• _What needs to be done_
Go through the listing and pick out each line with the word "html" in it.

• _Provided information_
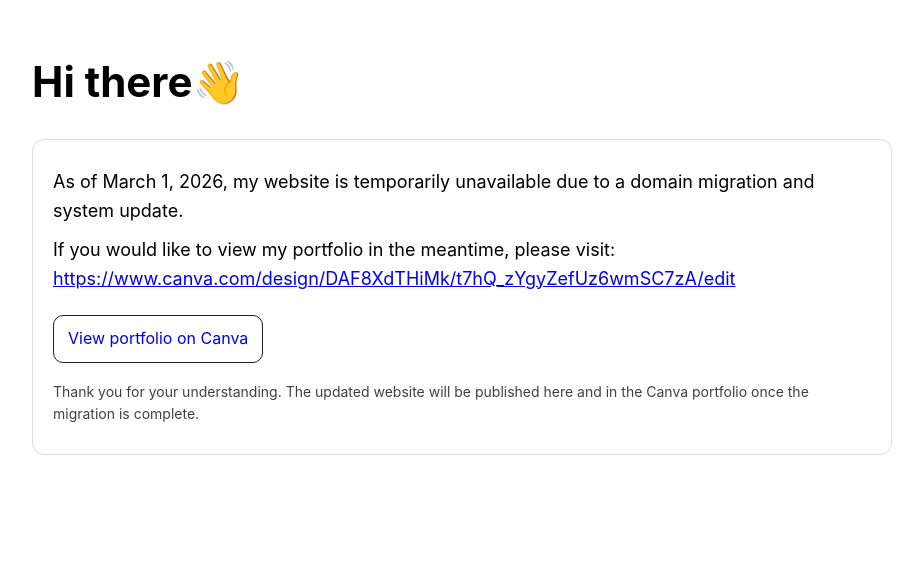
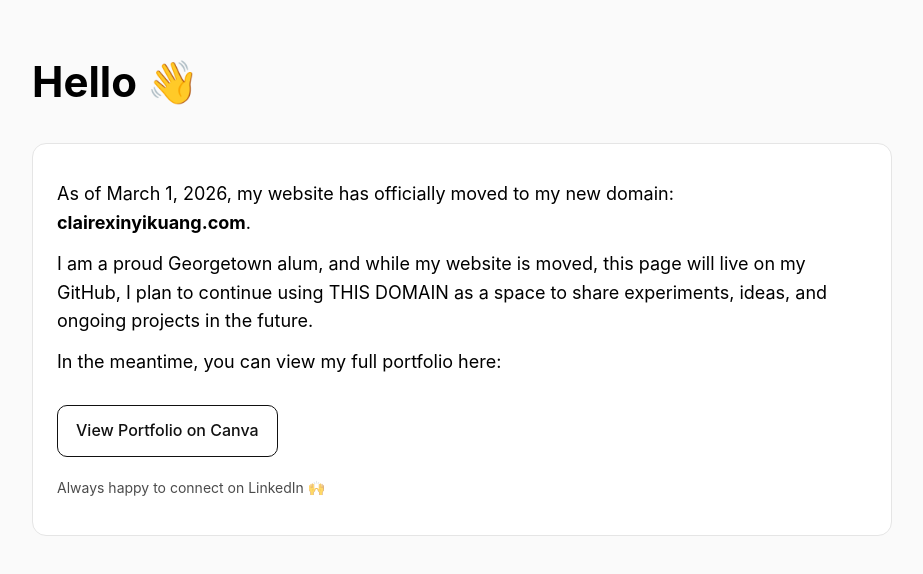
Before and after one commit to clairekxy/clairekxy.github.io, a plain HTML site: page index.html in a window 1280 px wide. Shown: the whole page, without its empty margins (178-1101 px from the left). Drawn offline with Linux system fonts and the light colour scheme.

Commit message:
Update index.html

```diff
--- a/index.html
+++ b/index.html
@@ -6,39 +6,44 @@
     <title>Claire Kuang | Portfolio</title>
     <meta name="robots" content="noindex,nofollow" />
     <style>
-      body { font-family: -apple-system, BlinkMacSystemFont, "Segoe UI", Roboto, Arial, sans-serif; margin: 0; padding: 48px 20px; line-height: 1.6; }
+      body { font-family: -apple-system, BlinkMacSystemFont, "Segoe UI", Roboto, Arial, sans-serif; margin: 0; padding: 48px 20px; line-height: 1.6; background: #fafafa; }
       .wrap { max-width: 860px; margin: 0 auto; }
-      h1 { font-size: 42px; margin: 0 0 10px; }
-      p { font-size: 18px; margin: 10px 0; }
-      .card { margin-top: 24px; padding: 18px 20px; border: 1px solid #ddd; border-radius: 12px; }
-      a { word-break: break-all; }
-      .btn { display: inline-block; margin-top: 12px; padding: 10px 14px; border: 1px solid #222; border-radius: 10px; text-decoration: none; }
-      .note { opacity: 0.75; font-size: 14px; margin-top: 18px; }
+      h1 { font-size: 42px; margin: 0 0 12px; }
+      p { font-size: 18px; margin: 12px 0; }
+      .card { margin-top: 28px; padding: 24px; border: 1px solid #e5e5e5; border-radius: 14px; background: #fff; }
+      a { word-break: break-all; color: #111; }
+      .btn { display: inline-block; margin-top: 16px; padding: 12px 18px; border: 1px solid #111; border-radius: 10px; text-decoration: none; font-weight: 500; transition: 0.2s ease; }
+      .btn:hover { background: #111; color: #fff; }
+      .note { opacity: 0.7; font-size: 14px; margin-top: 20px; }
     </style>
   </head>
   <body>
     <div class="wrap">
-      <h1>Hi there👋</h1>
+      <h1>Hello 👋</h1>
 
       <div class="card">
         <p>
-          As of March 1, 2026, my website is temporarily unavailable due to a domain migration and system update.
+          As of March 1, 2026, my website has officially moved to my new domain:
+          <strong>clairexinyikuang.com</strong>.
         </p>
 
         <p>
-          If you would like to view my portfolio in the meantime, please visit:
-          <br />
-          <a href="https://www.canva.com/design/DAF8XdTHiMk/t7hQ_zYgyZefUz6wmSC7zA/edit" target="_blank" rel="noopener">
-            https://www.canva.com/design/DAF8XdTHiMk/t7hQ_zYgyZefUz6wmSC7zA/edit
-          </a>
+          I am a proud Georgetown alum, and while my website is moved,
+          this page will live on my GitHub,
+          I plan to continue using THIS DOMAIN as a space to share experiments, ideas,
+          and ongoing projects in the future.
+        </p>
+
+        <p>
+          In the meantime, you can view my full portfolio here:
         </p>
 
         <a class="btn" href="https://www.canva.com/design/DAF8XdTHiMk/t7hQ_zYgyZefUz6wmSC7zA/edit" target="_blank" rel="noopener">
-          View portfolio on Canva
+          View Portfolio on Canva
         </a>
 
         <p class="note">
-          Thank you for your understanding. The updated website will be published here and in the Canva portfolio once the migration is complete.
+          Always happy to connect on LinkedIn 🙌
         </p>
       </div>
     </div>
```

• _Solution to the problem_
Before and after one commit to clairekxy/clairekxy.github.io, a plain HTML site: page index.html in a window 1280 px wide. Shown: the whole page, without its empty margins (178-1101 px from the left). Drawn offline with Linux system fonts and the light colour scheme.
Update index.html
--- a/index.html
+++ b/index.html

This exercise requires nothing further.